“This was a business decision,” McKibben said. “As we looked at all of our options, we saw we were facing a steady decline in revenues and circulation. That drove us to our decision to close this week. . . . It was a tough decision.”
The magazine, which was founded in 1995 by veteran journalists Fred Barnes and Bill Kristol, former chief of staff to vice president Dan Quayle, and is now edited by Stephen Hayes, has been known for being aligned with the Bush administration’s neoconservative policies.
But more than 20 years later, the publication is not walking in step with the Republican in the White House very often. In fact, Kristol is regularly featured on cable news shows criticizing the impact of the Trump administration’s policies and the relationship (or lack of one) between the current president’s worldview and American conservatism historically.
To the tune of Tradition, from Fiddler on the Roof— Bill Kristol (@BillKristol) November 29, 2018
Who, day and night, must scramble for a living,
Feed three wives and children, comb his daily hair?
And who has a right, as master of Trump Tower
To get some help from a foreign power?
And the magazine probably paid dearly for that in terms of interest.
The magazine’s publisher, MediaDC, also publishes the Washington Examiner, which is also conservative but is more regularly pro-Trump. It announced earlier this month it plans to expand its weekly magazine to reach a national audience, leaving the fate of the Weekly Standard in question.
McKibben said the new publication will launch Jan. 1: “Over the years, we’ve frequently been asked if individuals outside of the Beltway could subscribe to the publication. With this expansion and relaunch, our aim is for the new, national Washington Examiner to build on its position as a leader in providing a conservative perspective on the events of the day.”

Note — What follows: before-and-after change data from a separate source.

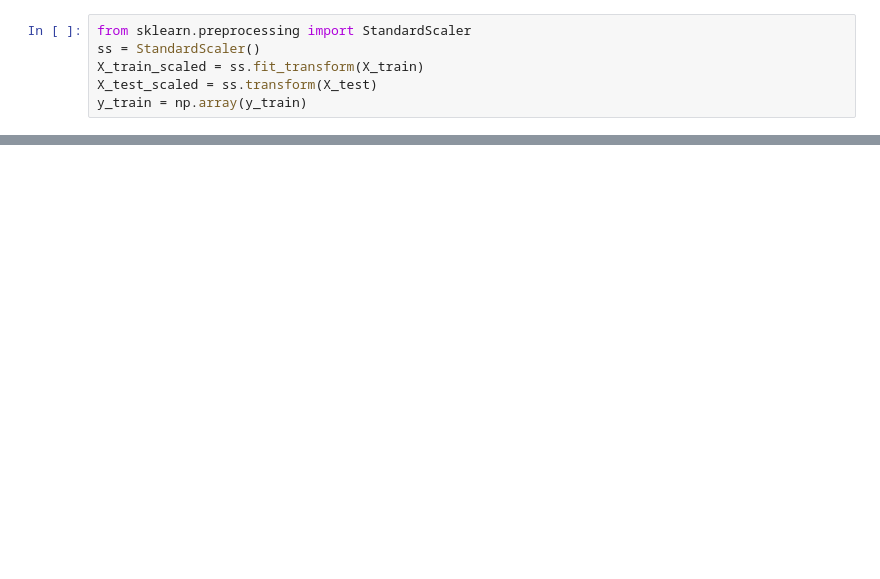
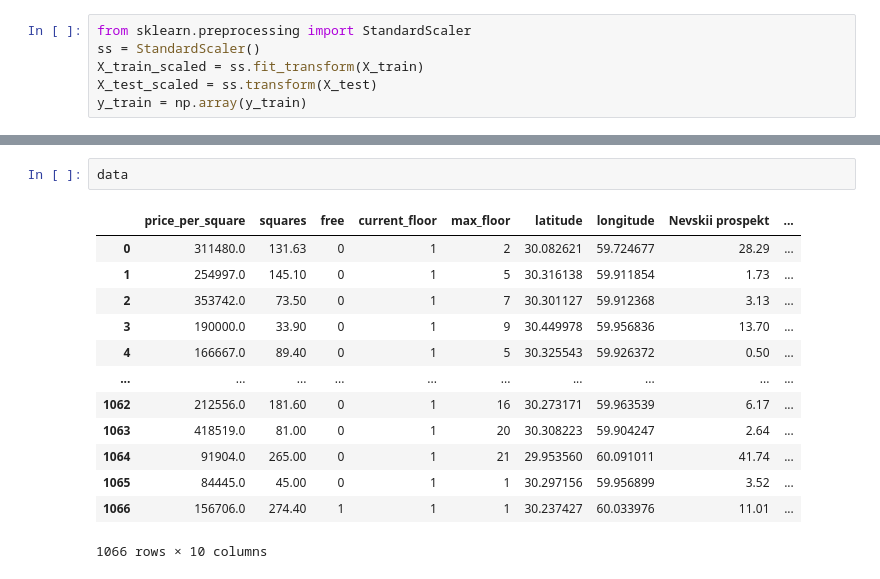
Before and after one commit to VondyBland/diplomopiska, a Jupyter notebook: ML/regression.ipynb, the cells around one changed output, grey strips where cells are left out. Drawn from its saved outputs; the diff is of its cells as text; blank space fills up the shorter version.

```diff
--- a/ML/regression.ipynb
+++ b/ML/regression.ipynb
@@ -238,2 +238,18 @@ display(rfc.score(X_train_scaled, y_train))
+# %%
+data
+# %% [output]
+|  | price_per_square | squares | free | current_floor | max_floor | latitude | longitude | Nevskii prospekt | ... |
+| 0 | 311480.0 | 131.63 | 0 | 1 | 2 | 30.082621 | 59.724677 | 28.29 | ... |
+| 1 | 254997.0 | 145.10 | 0 | 1 | 5 | 30.316138 | 59.911854 | 1.73 | ... |
+| 2 | 353742.0 | 73.50 | 0 | 1 | 7 | 30.301127 | 59.912368 | 3.13 | ... |
+| 3 | 190000.0 | 33.90 | 0 | 1 | 9 | 30.449978 | 59.956836 | 13.70 | ... |
+| 4 | 166667.0 | 89.40 | 0 | 1 | 5 | 30.325543 | 59.926372 | 0.50 | ... |
+| ... | ... | ... | ... | ... | ... | ... | ... | ... | ... |
+| 1062 | 212556.0 | 181.60 | 0 | 1 | 16 | 30.273171 | 59.963539 | 6.17 | ... |
+| 1063 | 418519.0 | 81.00 | 0 | 1 | 20 | 30.308223 | 59.904247 | 2.64 | ... |
+| 1064 | 91904.0 | 265.00 | 0 | 1 | 21 | 29.953560 | 60.091011 | 41.74 | ... |
+| 1065 | 84445.0 | 45.00 | 0 | 1 | 1 | 30.297156 | 59.956899 | 3.52 | ... |
+| 1066 | 156706.0 | 274.40 | 1 | 1 | 1 | 30.237427 | 60.033976 | 11.01 | ... |
+1066 rows × 10 columns
 # %%
 feats = {}
```
Also changed, not shown: parts of 6 cells of this notebook.
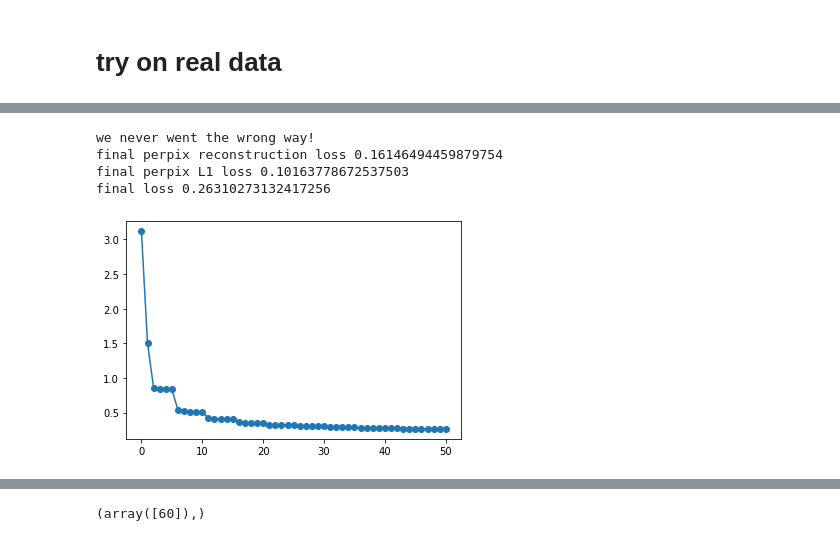
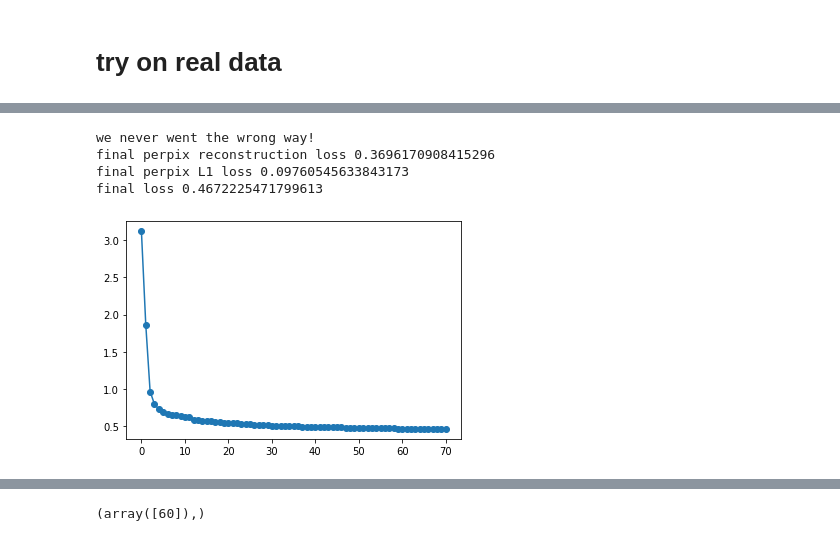
Before and after one commit to jacksonloper/barcoderegression, a Jupyter notebook: example.ipynb, the cells around one changed output, grey strips where cells are left out. Cells and saved outputs as stored; diff of their text form; code cells hidden in the pictures.

```diff
--- a/example.ipynb
+++ b/example.ipynb
@@ -162,0 +258,33 @@ interactive(children=(Dropdown(description='i', options=(0, 1), value=0), Output
+# %%
+Fsh=model.F_scaled(blurred=False)
+F=model.F_scaled(blurred=True)
+F2=model2.F_scaled(blurred=True)
+
+js=[23,26,27,49,60,77]
+
+with AnimAcross(columns=len(js)) as a:
+    for i,j in enumerate(js):
+        ~a
+        if i==0:
+            plt.ylabel("Ground Truth",fontsize=30)
+
+        pic=Fsh[:,j].reshape(spatial_dims)
+        locs=np.c_[np.where(pic>0)]
+
+        plt.imshow(F[:,j].reshape(spatial_dims),vmax=4)
+        plt.scatter(locs[:,1],locs[:,0],marker='x',color='red')
+        plt.xticks([]); plt.yticks([])
+        plt.xlim(0,pic.shape[1]-1)
+        plt.ylim(pic.shape[0]-1,0)
+
+    for i,j in enumerate(js):
+        ~a
+        if i==0:
+            plt.ylabel("Results",fontsize=30)
+
+        pic=F2[:,j].reshape(spatial_dims)
+
+        locs=skimage.feature.peak_local_max(pic,threshold_abs=.8)
+        plt.imshow(pic,vmax=4)
+        plt.scatter(locs[:,1],locs[:,0],marker='x',color='red')
+        plt.xticks([]); plt.yticks([])
@@ -162,0 +335,4 @@ interactive(children=(Dropdown(description='i', options=(0, 1), value=0), Output
+# %%
+
+with open('/home/jovyan/work/Documents/research/data/barseq/genedistr.pkl','wb') as f:
+    pickle.dump(distr,f)
@@ -173,34 +366,36 @@ with open("example.pkl",'rb') as f:
 # %%
 M=np.prod(X.shape[:-2])
 model2=barcoderegression.parameters.Model(
     B,
-    barcoderegression.blurkernels.ContiguousBlur(X.shape[:2],[1,1]),
+    barcoderegression.blurkernels.ContiguousBlur(X.shape[:2],[3,3]),
     M=M,
     rho=np.ones(C)*.05,
     lam=.1)
 
 trainer=barcoderegression.training.Trainer(X,model2)
 for i in tqdm.notebook.tqdm(range(10)):
-    trainer.update(nms=['F','alpha','b','a','rho'])
+    trainer.update(nms=['F'])
+for i in tqdm.notebook.tqdm(range(10)):
+    trainer.update(nms=['F','alpha','b','a','rho','varphi'])
 
 overall_losses=[x['loss'] for x in trainer.losses]
 worst=np.diff(overall_losses).max()
 if worst<=0:
     print("we never went the wrong way!")
 else:
     print("we went wrong way",worst)
 plt.plot(overall_losses,'-o')
 
 lossinfo=model2.loss(Xrav)
 print('final perpix reconstruction loss',lossinfo['reconstruction']/(R*C*M))
 print('final perpix L1 loss',model2.lam*lossinfo['l1']/(R*C*M))
 print('final loss',lossinfo['loss'])
 # %% [output]
 we never went the wrong way!
-final perpix reconstruction loss 0.16146494459879754
-final perpix L1 loss 0.10163778672537503
-final loss 0.26310273132417256
+final perpix reconstruction loss 0.3696170908415296
+final perpix L1 loss 0.09760545633843173
+final loss 0.4672225471799613
-[figure, old version]
+[figure, new version]
 # %%
 bads=[x for x in trainer.losses if x['improvement']<0]
 for b in bads:
```
Also changed, not shown: parts of 34 cells of this notebook, 7 other files.
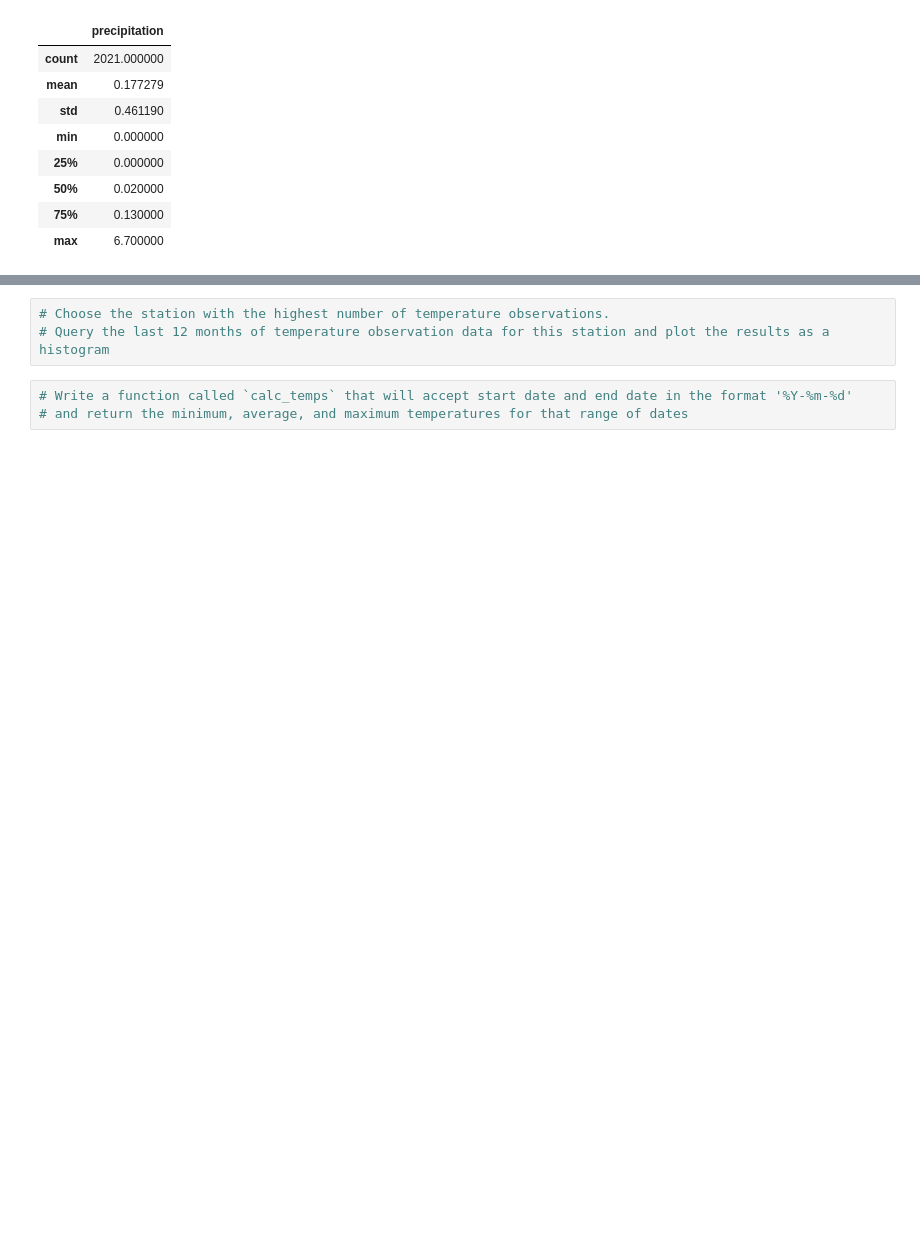
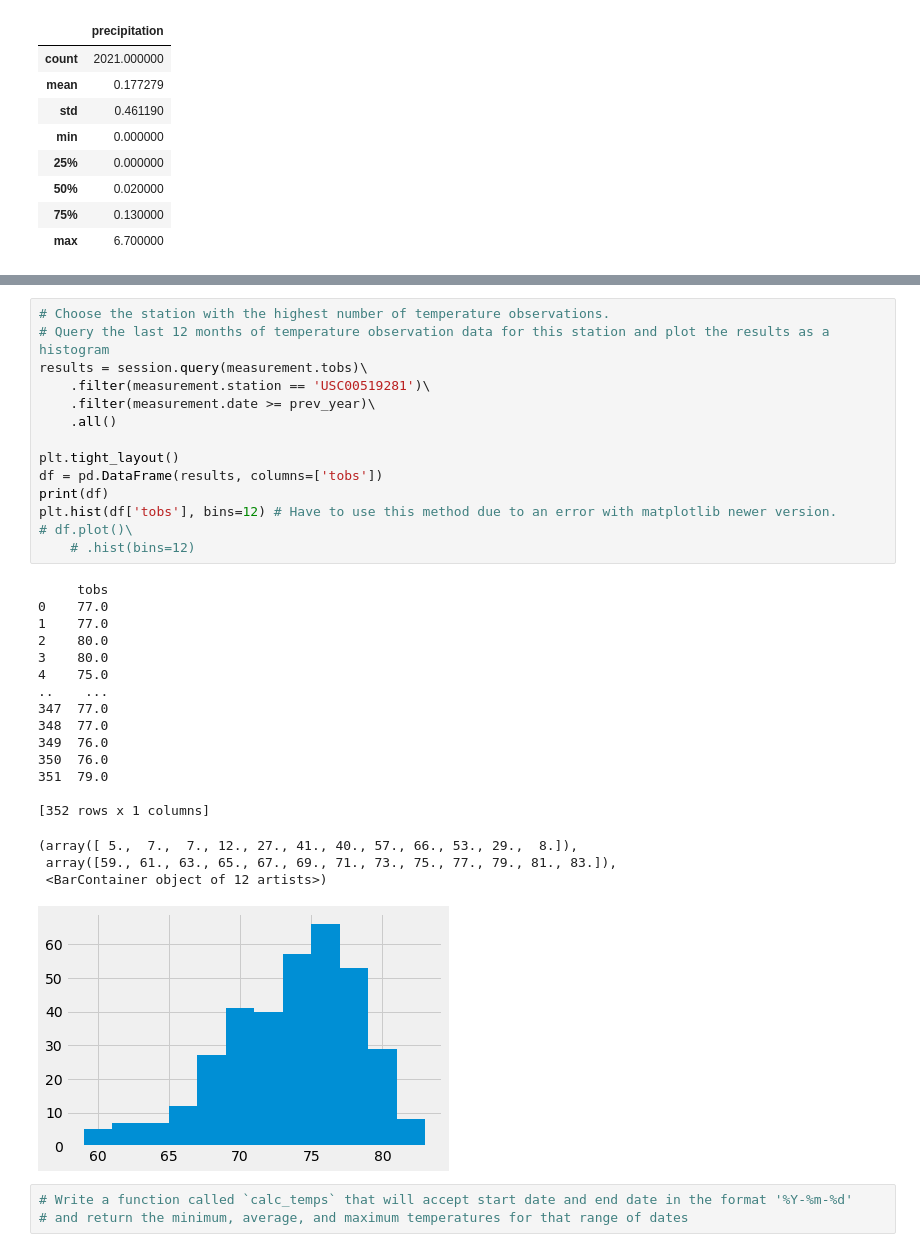
Before and after one commit to mattdharmon/surfs_up, a Jupyter notebook: climate_analysis.ipynb, the cells around one changed output, grey strips where cells are left out. Cells and saved outputs as stored; diff of their text form; blank space fills up the shorter version.

Commit message:
Added histogram of 12 months of temerature observations.

```diff
--- a/climate_analysis.ipynb
+++ b/climate_analysis.ipynb
@@ -102,6 +119,36 @@ session.query(measurement.station, func.count(measurement.station))\
 # %%
 # Choose the station with the highest number of temperature observations.
 # Query the last 12 months of temperature observation data for this station and plot the results as a histogram
+results = session.query(measurement.tobs)\
+    .filter(measurement.station == 'USC00519281')\
+    .filter(measurement.date >= prev_year)\
+    .all()
+
+plt.tight_layout()
+df = pd.DataFrame(results, columns=['tobs'])
+print(df)
+plt.hist(df['tobs'], bins=12) # Have to use this method due to an error with matplotlib newer version.
+# df.plot()\
+    # .hist(bins=12)
+# %% [output]
+     tobs
+0    77.0
+1    77.0
+2    80.0
+3    80.0
+4    75.0
+..    ...
+347  77.0
+348  77.0
+349  76.0
+350  76.0
+351  79.0
+
+[352 rows x 1 columns]
+(array([ 5.,  7.,  7., 12., 27., 41., 40., 57., 66., 53., 29.,  8.]),
+ array([59., 61., 63., 65., 67., 69., 71., 73., 75., 77., 79., 81., 83.]),
+ <BarContainer object of 12 artists>)
+[figure, added]
 # %%
 # Write a function called `calc_temps` that will accept start date and end date in the format '%Y-%m-%d'
 # and return the minimum, average, and maximum temperatures for that range of dates
```
Also changed, not shown: parts of 3 cells of this notebook.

Journalists and readers affiliated with conservative media like Fox News, the Federalist and Breitbart have regularly criticized the thinkers at the Weekly Standard as out of sync with Republican voters in 2018 and, at worst, no longer relevant.
I think you can make it at least a murder/suicide— Jim Hanson (@Uncle_Jimbo) December 14, 2018
Your boy Bill Kristol did everything he could to make it unpalatable to anyone w/o a serious case of #Trump hatred
I feel bad for the good people who got screwed, but not the leadership https://t.co/o0pfaLjEF0
This type of pushback was not surprising, given that Republicans are overwhelmingly supportive of the president — nearly 90 percent approve of Trump, according to Gallup. But most Americans do not support the ideas and policies coming out of this White House, which is in part why they overwhelmingly voted against Republicans in last month’s midterm elections.
A robust magazine for Republicans that operates as more than a rubber stamp on Trump’s ideas could theoretically sharpen conservatives' arguments and policies in ways that could be rare when intra-tribal debate is absent.
It also sends a message there may be no room for them in the GOP unless they are “true believers” — something that did not appear to be the case during the 2016 presidential campaign but increasingly seems to be true two years later.
The editor of the revised Washington Examiner promises a publication that highlights the diversity of thought within conservatism — a “big tent” approach.
Whether the work that conservative thinkers loved to read in the Weekly Standard will find a place in other publications is obviously to be determined. But what is clear is with this magazine’s shuttering, conservative media just got Trumpier, and that will likely affect how readers on the right view the world.